Colorism became an issue for Kiara Lee in middle school.
Raised and doted upon as the youngest child in a family with wildly varying skin shades, she’d never been exposed to the hierarchy of color. She says that made her unprepared for the negative connotation of shade frequently discussed by new friends to whom it was paramount.
As a student at the University of Richmond, she saw a television ad showing a young black woman admitting that she never felt beautiful because of her skin shade. It inspired Lee to begin researching the topic and speaking out about it to prompt awareness.
After winning the Campus Progress National Conference speech contest, in which she spoke on colorism and its effect on self-esteem, she traveled to Washington in 2011 to deliver it to an audience of 2,000.
“It was a turning point hearing how interested people were in the topic,” Lee says, between her job as a graduate teaching assistant and working on a doctorate at Virginia Commonwealth University. “It officially put the issue of colorism on the map for me, like the subject was reaching out to me.”
Teachers and community leaders began contacting her to schedule group and class discussions on colorism and the history of its roots in colonialism and slavery.
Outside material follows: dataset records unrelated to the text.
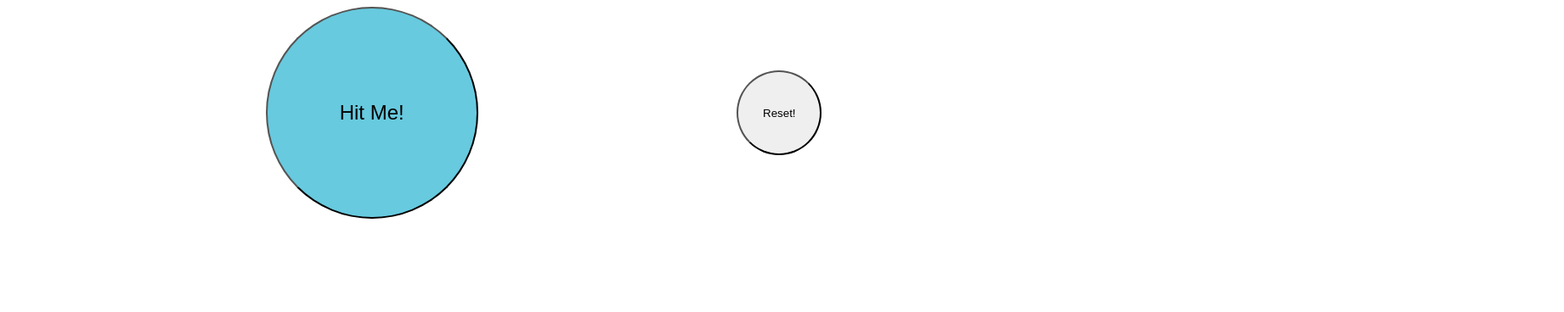
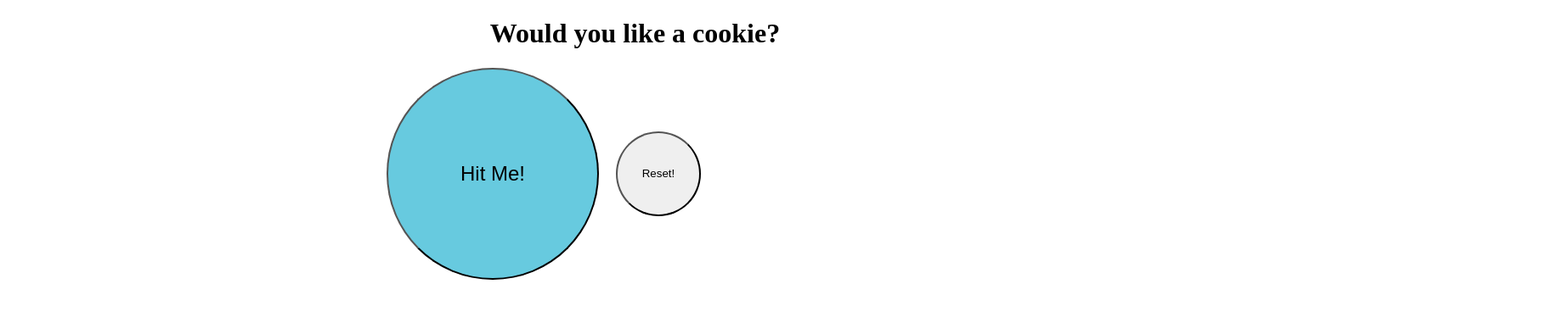
Before and after one commit to returnitems/unit-1-project, a plain HTML site: page index.html in a window 1280 px wide. Shown: the whole page at 85% size, 1841 px wide, since content can reach past the window. Drawn offline with Linux system fonts and the light colour scheme.

Commit message:
Added an h1 and its positioning

```diff
--- a/index.html
+++ b/index.html
@@ -8,6 +8,7 @@
     <title>Hit the buzzer...Win a cookie!</title>
 </head>
 <body>
+    <h1>Would you like a cookie?</h1>
     <div id="buzzer">
         <button type="button" id="button">Hit Me!</button>
         <button type="button" id="reset">Reset!</button>
--- a/style.css
+++ b/style.css
@@ -1,6 +1,7 @@
 #buzzer {
     display: flex;
-    justify-content: space-evenly;
+    justify-content: center;
+    gap: 20px;
     align-items: center;
 }
 
@@ -22,6 +23,11 @@
     cursor: pointer;
 }
 
+h1 {
+    position: relative;
+    left: 45%;
+}
+
 p {
     display: flex;
     justify-content: center;
```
She wrote a children’s book, “Light-Skinned, Dark-Skinned or In-Between?” and a play, “Under the Rug,” a series of staged monologues on the subject.
“Now I want to do a comparative study of people’s experiences with colorism, comparing historically black colleges, mostly white colleges and culturally diverse universities like VCU,” she says. “I’d especially like to zero in on the experiences of women.”
She hopes to begin knocking on the closed doors of conversations about colorism. “Many people, especially other blacks, are leery of talking about it, as if it’s taboo. They’re just not ready for the conversation, but it affects everything for blacks: employment, salary, marriage rates, your likelihood to be sentenced or put on death row.”
Guided by her spirituality, she cites a Bible verse, Luke 12:48 — “To whom much is given, much will be required” — as the philosophy she was raised and lives by.
“I’ve been very blessed,” she says, “so it’s only natural to give back. And in Richmond, there’s so much need.”